To do -> Each line in the records that mentions the word "path" needs to be listed.

(Stored records)
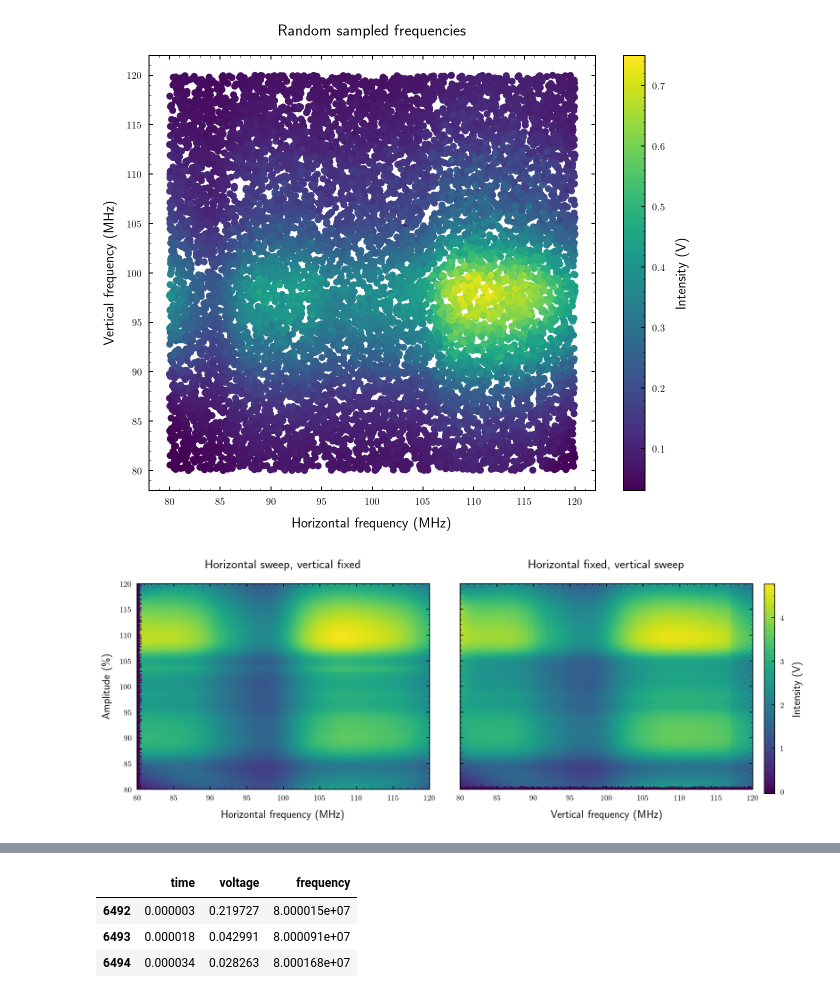
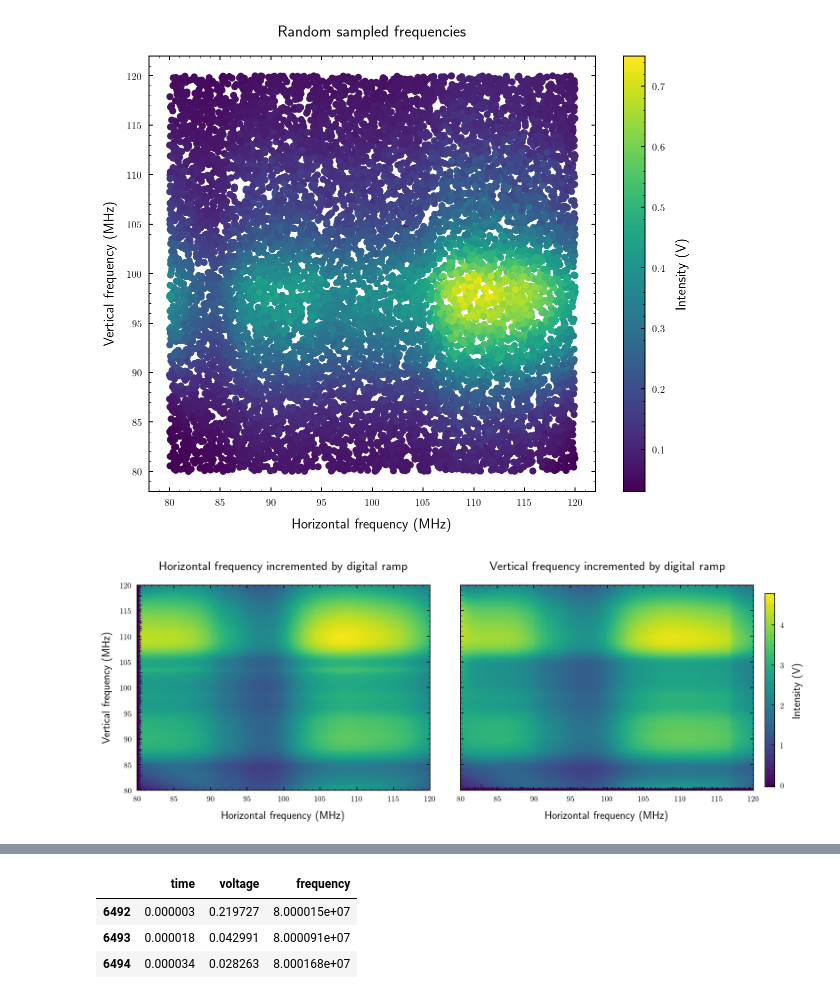
Before and after one commit to bodokaiser/bachelor-thesis, a Jupyter notebook: notebook/evaluation/intensity-distribution.ipynb, the cells around one changed output, grey strips where cells are left out. Cells and saved outputs as stored; diff of their text form; code cells hidden in the pictures.

```diff
--- a/notebook/evaluation/intensity-distribution.ipynb
+++ b/notebook/evaluation/intensity-distribution.ipynb
@@ -16,7 +21,7 @@ os.makedirs(figuredir, exist_ok=True)
 # %%
 def to_intensity_matrix(df):
     df = df[(df.time > 0) & (df.time < T)]
-    df['frequency'] = f0 + (f1 - f0) * df.time / T
+    df['frequency'] = f0 + (f1 - f0) * df.time / (df.time.max() - df.time.min())
 
     U = [float(c.split('@')[-1]) for c in df.columns if c.startswith('voltage')]
     M = df[[c for c in df.columns if c.startswith('voltage')]].values
@@ -24,8 +29,8 @@ def to_intensity_matrix(df):
     return df.frequency.values, np.array(U), M
 
 def to_intensity_matrix2(df):
-    df = df[(df.time > 0) & (df.time < T)]
-    df['frequency'] = f0 + (f1 - f0) * df.time / T
+    df = df[(df.time > 0) & (df.time < 260e-3)]
+    df['frequency'] = f0 + (f1 - f0) * df.time / (df.time.max() - df.time.min())
 
     U = [float(c.split('@')[-1].split('%')[0]) for c in df.columns if c.startswith('voltage')]
     M = df[[c for c in df.columns if c.startswith('voltage')]].values
@@ -33,8 +38,8 @@ def to_intensity_matrix2(df):
     return df.frequency.values, np.array(U), M
 
 def to_intensity_matrix3(df):
-    df = df[(df.time > 0) & (df.time < T)]
-    df['frequency'] = f0 + (f1 - f0) * df.time / T
+    df = df[(df.time > 0) & (df.time < 260e-3)]
+    df['frequency'] = f0 + (f1 - f0) * df.time / (df.time.max() - df.time.min())
 
     U = [float(c.split('@')[-1].split('MHz')[0])*1e6 for c in df.columns if c.startswith('voltage')]
     M = df[[c for c in df.columns if c.startswith('voltage')]].values
@@ -159,28 +164,28 @@ fv_f, fv_U, fv_I = to_intensity_matrix3(f_vsweep)
 # %%
 fig, axes = plt.subplots(ncols=2, figsize=(12, 5), sharey=True)
 
 vmin = np.min([fh_I.min(), fv_I.min()])
 vmax = np.max([fh_I.max(), fv_I.max()])
 
-axes[0].set_title('Horizontal sweep, vertical fixed')
+axes[0].set_title('Horizontal frequency incremented by digital ramp')
 axes[0].set_xlabel('Horizontal frequency (MHz)')
-axes[0].set_ylabel('Amplitude (\%)')
+axes[0].set_ylabel('Vertical frequency (MHz)')
 axes[0].imshow(np.rot90(fh_I), aspect='auto', vmin=vmin, vmax=vmax,
     extent=[fh_f.min() / 1e6, fh_f.max() / 1e6, fh_U.min() / 1e6, fh_U.max() / 1e6])
 
-axes[1].set_title('Horizontal fixed, vertical sweep')
-axes[1].set_xlabel('Vertical frequency (MHz)')
+axes[1].set_title('Vertical frequency incremented by digital ramp')
+axes[1].set_xlabel('Horizontal frequency (MHz)')
 im = axes[1].imshow(np.flipud(fv_I), aspect='auto', vmin=vmin, vmax=vmax,
     extent=[fv_f.min() / 1e6, fv_f.max() / 1e6, fv_U.min() / 1e6, fv_U.max() / 1e6])
 
 fig.subplots_adjust(right=1.16)
-fig.colorbar(im, ax=list(axes), label='Intensity (V)')
+fig.colorbar(im, ax=list(axes), label='Intensity (V)', shrink=.92)
 fig.tight_layout()
-fig.savefig(os.path.join(figuredir, 'paired-frequency.pdf'))
+#fig.savefig(os.path.join(figuredir, 'paired-frequency.pdf'))
 
 plt.show()
 # %% [output]
-[figure, old version]
+[figure, new version]
 # %%
 from scipy import misc
 
```
Also changed, not shown: parts of 4 cells of this notebook, 12 other files.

Response to the exercise ->
-fig.savefig(os.path.join(figuredir, 'paired-frequency.pdf'))
+#fig.savefig(os.path.join(figuredir, 'paired-frequency.pdf'))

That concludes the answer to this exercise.